Phil Limberg
MobLab is used to teach economics by educators around the world, and one of our most popular MobLab game across the globe is Comparative Advantage. In this game, each student operates a food truck and allocates their time to the production of burgers and french fries. The trucks have a comparative advantage in either burger or fries production. Students earn points in the game equal to min{burgers, fries} since hungry customers only want to purchase meal combos.

Running the Game(s)

When playing this game we recommend instructors sequence the game (i.e., create two games with different features and play them back-to-back): (1) No Trade, followed by (2) Trade Allowed. By unchecking the Allow Trade button the students engage in production only.

This serves two purposes: First, it allows students to become familiar with the interface and to comprehend the minimum function that determines how they earn points. Second, running No Trade before Trade Allowed provides a good mental benchmark for students to compare trade outcomes against. Although the default in the Comparative Advantage game is one round we recommend playing at least two rounds (at two minutes a piece) of the "Trade Allowed." This helps to ensure you will get some good data to show students on how trade benefited them.


Upon game completion, the data is immediately available. The key graph is under the "Production & Trade" heading. It shows the Production Possibilities Frontier (PPF) for both trucks, their production decisions within each pairing, and the after-trade bundle of burgers and fries. As always, the graphs are interactive so you can isolate the PPF or data that you want to talk about with students by unchecking the variables you want to disappear.

No Trade - Consumption on the PPF
Trade - Consumption beyond the PPF

This is how you can run the MobLab comparative advantage economics game with two treatments in class.

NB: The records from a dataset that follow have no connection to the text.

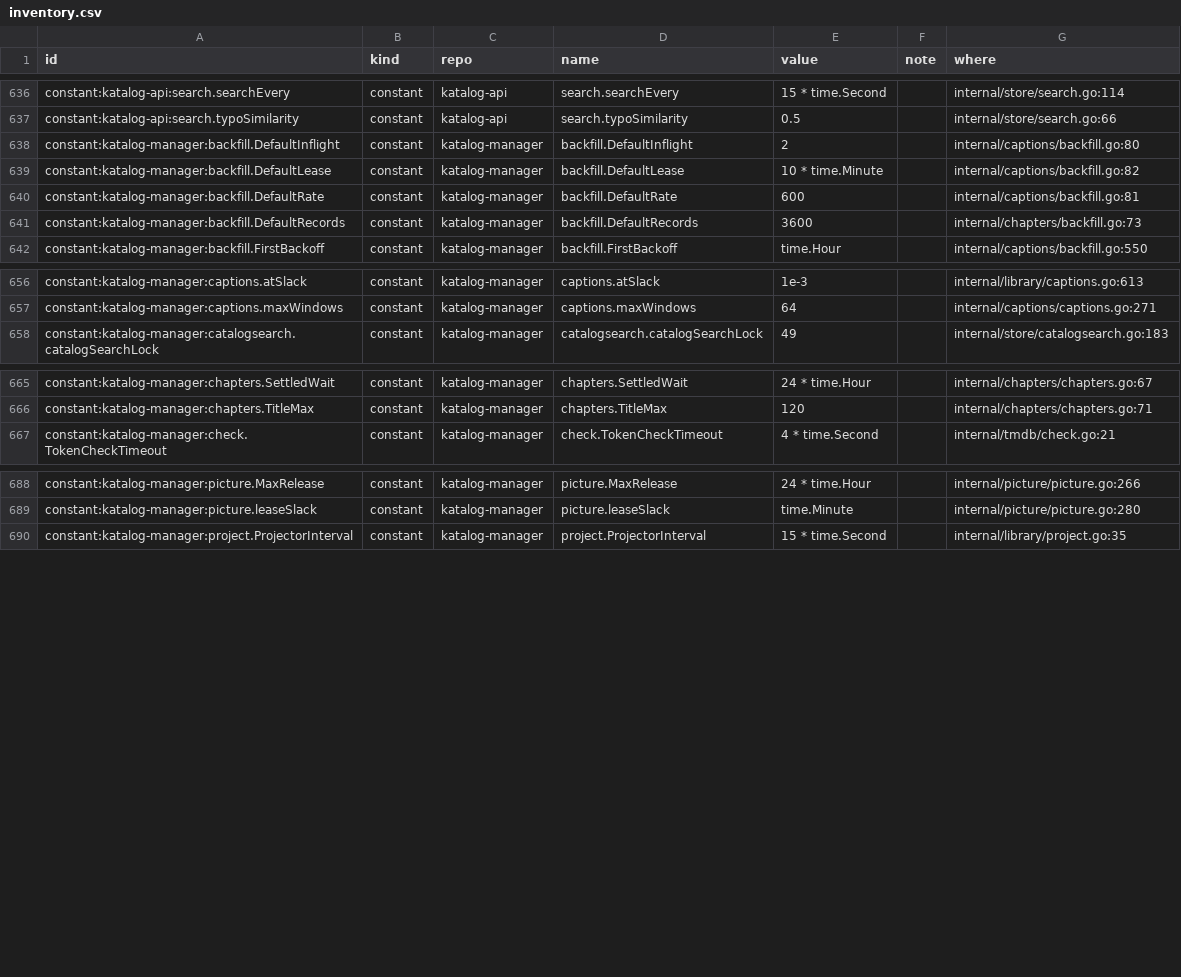
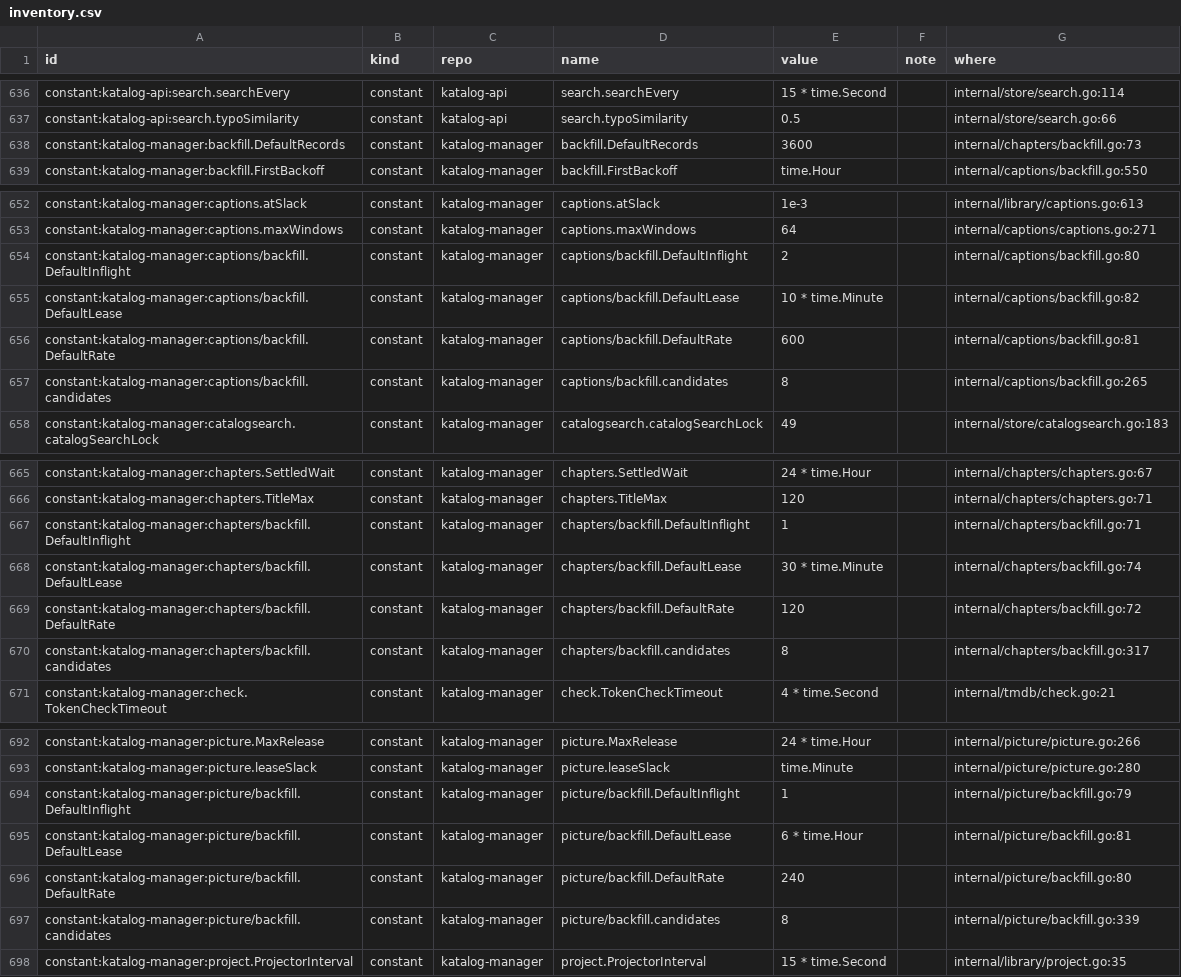
Before and after one commit to zaentrum/zaentrum, a CSV file: spec/capabilities/inventory.csv, drawn as a sheet; only a part is shown, gaps mark what is left out; removed rows and columns are numbered as before the commit, all else as after; the diff covers the shown part only; the diff names each change by its address in the sheet, - before the commit and + after, or states it on an @@ line.

Commit message:
spec: the inventory tells constants of one name apart, and the check counts an id given twice
- inventory.py names a constant by its directory too where files of one base
  name in other directories hold one of that name: katalog-manager's
  captions/, chapters/ and picture/backfill.DefaultInflight, DefaultRate,
  DefaultLease and candidates, and zaentrum-portal's chino/, katalog/ and
  keycloak/client.callTimeout. Every other id stays as it is; twins of one
  file in one package, as an Android and an iOS file, keep their one name.
- A constant it cannot tell apart is written as a row of its own under the
  one id, and capabilities.py --check counts an id given to more than one row
  as a problem.
- The backfills' inflight, rate and lease settings claim their own constants
  again: the chapters' and the captions', and the picture's beside them.
- A test with files of one base name in two packages, one with twins, and
  one with a clash that is left.

```diff
--- a/spec/capabilities/inventory.csv
+++ b/spec/capabilities/inventory.csv
-row 638: constant:katalog-manager:backfill.DefaultInflight | constant | katalog-manager | backfill.DefaultInflight | 2 |  | internal/captions/backfill.go:80
-row 639: constant:katalog-manager:backfill.DefaultLease | constant | katalog-manager | backfill.DefaultLease | 10 * time.Minute |  | internal/captions/backfill.go:82
-row 640: constant:katalog-manager:backfill.DefaultRate | constant | katalog-manager | backfill.DefaultRate | 600 |  | internal/captions/backfill.go:81
+row 654: constant:katalog-manager:captions/backfill.DefaultInflight | constant | katalog-manager | captions/backfill.DefaultInflight | 2 |  | internal/captions/backfill.go:80
+row 655: constant:katalog-manager:captions/backfill.DefaultLease | constant | katalog-manager | captions/backfill.DefaultLease | 10 * time.Minute |  | internal/captions/backfill.go:82
+row 656: constant:katalog-manager:captions/backfill.DefaultRate | constant | katalog-manager | captions/backfill.DefaultRate | 600 |  | internal/captions/backfill.go:81
+row 657: constant:katalog-manager:captions/backfill.candidates | constant | katalog-manager | captions/backfill.candidates | 8 |  | internal/captions/backfill.go:265
+row 667: constant:katalog-manager:chapters/backfill.DefaultInflight | constant | katalog-manager | chapters/backfill.DefaultInflight | 1 |  | internal/chapters/backfill.go:71
+row 668: constant:katalog-manager:chapters/backfill.DefaultLease | constant | katalog-manager | chapters/backfill.DefaultLease | 30 * time.Minute |  | internal/chapters/backfill.go:74
+row 669: constant:katalog-manager:chapters/backfill.DefaultRate | constant | katalog-manager | chapters/backfill.DefaultRate | 120 |  | internal/chapters/backfill.go:72
+row 670: constant:katalog-manager:chapters/backfill.candidates | constant | katalog-manager | chapters/backfill.candidates | 8 |  | internal/chapters/backfill.go:317
+row 694: constant:katalog-manager:picture/backfill.DefaultInflight | constant | katalog-manager | picture/backfill.DefaultInflight | 1 |  | internal/picture/backfill.go:79
+row 695: constant:katalog-manager:picture/backfill.DefaultLease | constant | katalog-manager | picture/backfill.DefaultLease | 6 * time.Hour |  | internal/picture/backfill.go:81
+row 696: constant:katalog-manager:picture/backfill.DefaultRate | constant | katalog-manager | picture/backfill.DefaultRate | 240 |  | internal/picture/backfill.go:80
+row 697: constant:katalog-manager:picture/backfill.candidates | constant | katalog-manager | picture/backfill.candidates | 8 |  | internal/picture/backfill.go:339
```
Also changed, not shown: 3 added rows and 2 removed rows elsewhere in this file, spec/capabilities/settings.csv, 4 other files.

If you would like to see how to use it in an asynchronous environment, check out our post on our comparative advantage online assignment.

To learn more, get in touch with our team. We’re happy to help. Click here to schedule a one-on-one demo meeting.